Regulators are the interface with immigrants as they seek certification in BC’s regulated occupations. Supporting regulators in the development of varied assessment methods will facilitate a faster and more effective FQR process for immigrants.

Examples of the types of projects undertaken in this area include:

  • Competency-based assessments to better determine the skills and knowledge of individuals in their occupation.
  • Developing tools to assess language proficiencies at the level required for certification and advancement in the occupation.
  • Supporting the integration of essential skills assessments into existing processes for regulators.
  • Supporting the development of mutual recognition agreements (MRAs).  
  • Supporting work to harmonize certification requirements and assessment processes across provincial/territorial and national regions.
3.  Resolving the competency gaps for foreign trained workers.

Targeted training programs, whether modular or longer in duration, education or workplace-based, can support primary gaps in immigrant skills or experience.


Examples of the types of projects undertaken in this area include:
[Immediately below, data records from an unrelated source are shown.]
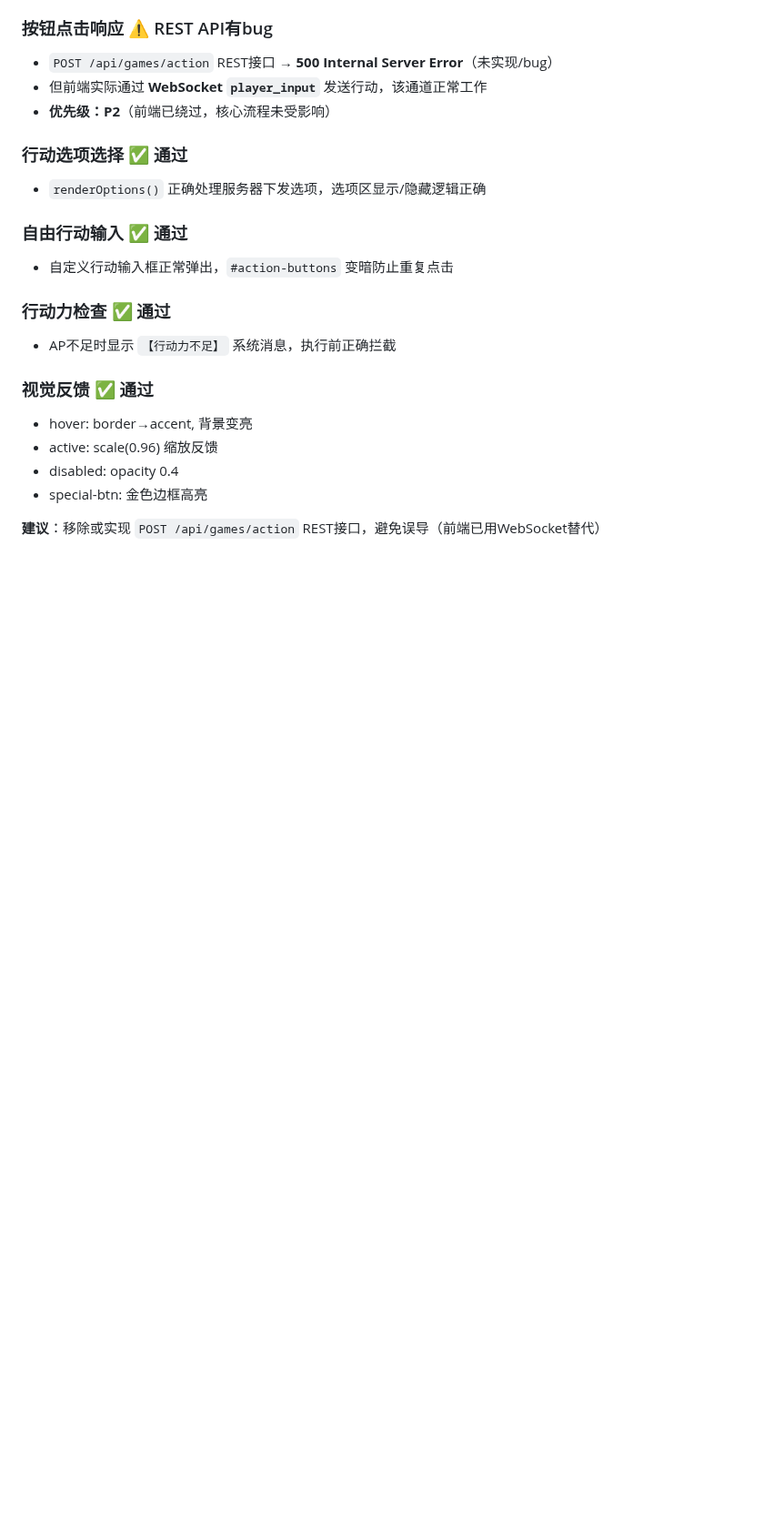
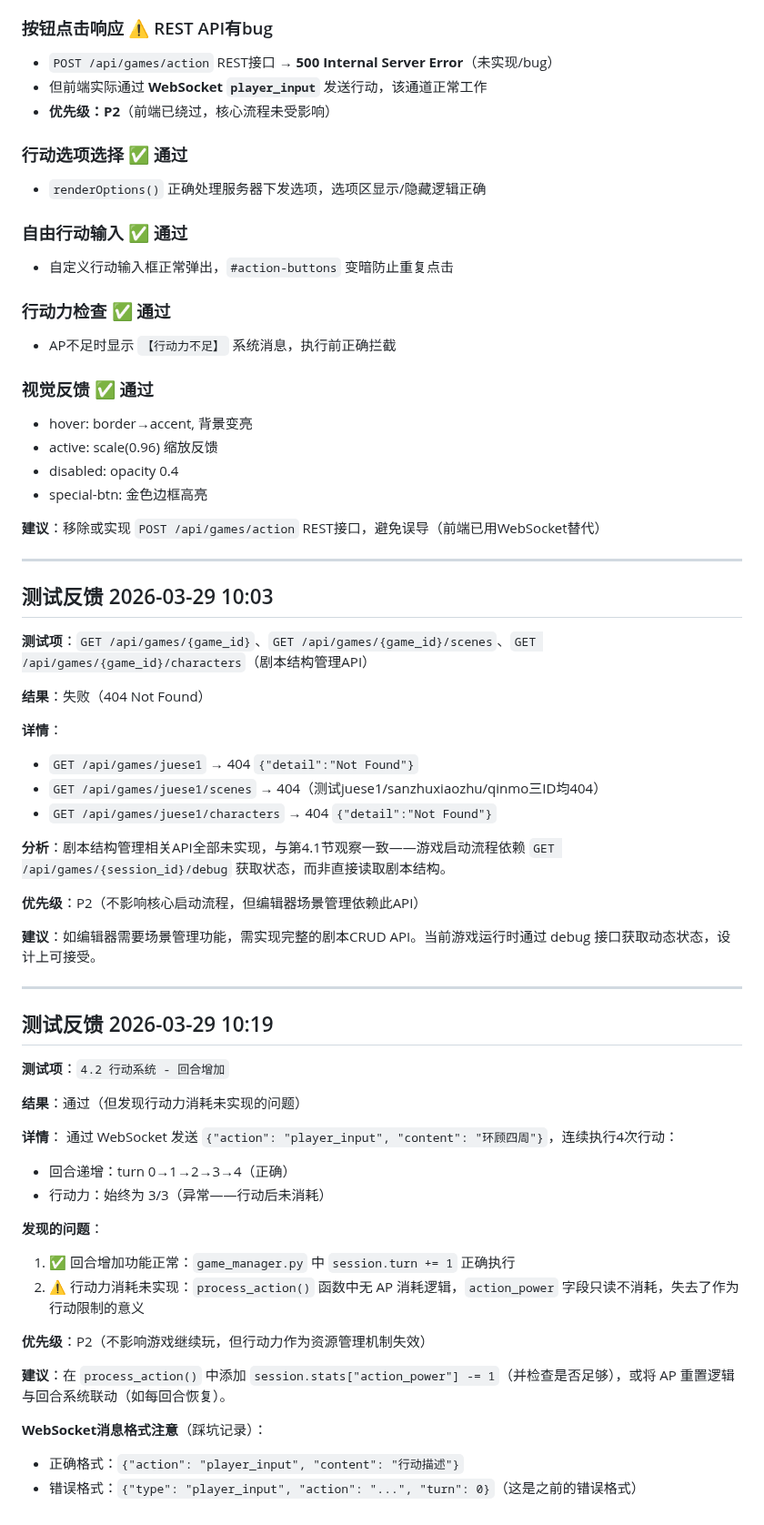
Before and after one commit to gtx1049/RPGAgent, a Markdown page: debug.md, the part around the change. Shown at 91% size. Drawn GitHub-style; blank space fills up the shorter version.

Commit message:
docs: 第25轮测试反馈 - 回合增加通过，行动力消耗未实现
- 回合增加功能正常（turn 0→1→2→3→4）
- 行动力消耗未实现（AP始终3/3）
- 更新 totest.md 4.2行动系统标记
- 更新 debug.md 追加第25轮反馈
- 记录WebSocket消息格式踩坑

```diff
--- a/debug.md
+++ b/debug.md
@@ -3106,3 +3106,47 @@
 - special-btn: 金色边框高亮
 
 **建议**：移除或实现 `POST /api/games/action` REST接口，避免误导（前端已用WebSocket替代）
+
+---
+
+## 测试反馈 2026-03-29 10:03
+
+**测试项**：`GET /api/games/{game_id}`、`GET /api/games/{game_id}/scenes`、`GET /api/games/{game_id}/characters`（剧本结构管理API）
+
+**结果**：失败（404 Not Found）
+
+**详情**：
+- `GET /api/games/juese1` → 404 `{"detail":"Not Found"}`
+- `GET /api/games/juese1/scenes` → 404（测试juese1/sanzhuxiaozhu/qinmo三ID均404）
+- `GET /api/games/juese1/characters` → 404 `{"detail":"Not Found"}`
+
+**分析**：剧本结构管理相关API全部未实现，与第4.1节观察一致——游戏启动流程依赖 `GET /api/games/{session_id}/debug` 获取状态，而非直接读取剧本结构。
+
+**优先级**：P2（不影响核心启动流程，但编辑器场景管理依赖此API）
+
+**建议**：如编辑器需要场景管理功能，需实现完整的剧本CRUD API。当前游戏运行时通过 debug 接口获取动态状态，设计上可接受。
+
+---
+
+## 测试反馈 2026-03-29 10:19
+
+**测试项**：`4.2 行动系统 - 回合增加`
+
+**结果**：通过（但发现行动力消耗未实现的问题）
+
+**详情**：
+通过 WebSocket 发送 `{"action": "player_input", "content": "环顾四周"}`，连续执行4次行动：
+- 回合递增：turn 0→1→2→3→4（正确）
+- 行动力：始终为 3/3（异常——行动后未消耗）
+
+**发现的问题**：
+1. ✅ 回合增加功能正常：`game_manager.py` 中 `session.turn += 1` 正确执行
+2. ⚠️ 行动力消耗未实现：`process_action()` 函数中无 AP 消耗逻辑，`action_power` 字段只读不消耗，失去了作为行动限制的意义
+
+**优先级**：P2（不影响游戏继续玩，但行动力作为资源管理机制失效）
+
+**建议**：在 `process_action()` 中添加 `session.stats["action_power"] -= 1`（并检查是否足够），或将 AP 重置逻辑与回合系统联动（如每回合恢复）。
+
+**WebSocket消息格式注意**（踩坑记录）：
+- 正确格式：`{"action": "player_input", "content": "行动描述"}`
+- 错误格式：`{"type": "player_input", "action": "...", "turn": 0}`（这是之前的错误格式）
```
  • Occupation specific language programs at a level required for certification and professional integration. 
  • Developing new programs to address skills gaps identified through competency assessments.
  • Updating existing training courses to include online or blended delivery formats.
4.  Facilitating employment integration for immigrants.

Obtaining certification for a regulated occupation is often a necessary aspect of integrating into the BC labour market. Yet immigrants report additional challenges to working in their occupations. Initiatives in this area are focussed on creatively working with stakeholders to address a variety of barriers so immigrants have the opportunity to fully utilize their talents in BC.


Examples of the types of projects undertaken in this area include: 

  • Working with regulators and employers to define the expected outcomes of Canadian work experience and identify equivalent ways to achieving those expectations to reduce, where possible, time-based Canadian work experience requirements.   
  • Working with regulators to develop “Working in BC” resources / workshops / webinars and other ways to inform internationally trained professionals about the work environment in BC, including such things as BC laws and regulations, business practices, culture, work ethic and other factors.
  • Developing information for employers with respect to FQR processes and considerations for employers when hiring and internationally trained professionals and facilitating a welcoming workplace environment.
  • Developing licensure exam preparation resources / workshops
5.    Enhance regulator FQR information management.
 
Enhancing regulator capacity to track their FQR processes and outcomes enables them to strive for continuous improvement. Sharing FQR outcomes with the Province allows for more effective investments in improving the overall system in BC, and therefore, enhances BC’s competitive advantage in attracting skilled workers from abroad.


Examples of the types of projects undertaken in this area include:

  • Supporting the development of regulator web-based application systems and applicant tracking systems.
  • Initiating an annual survey on FQR outcomes across BC.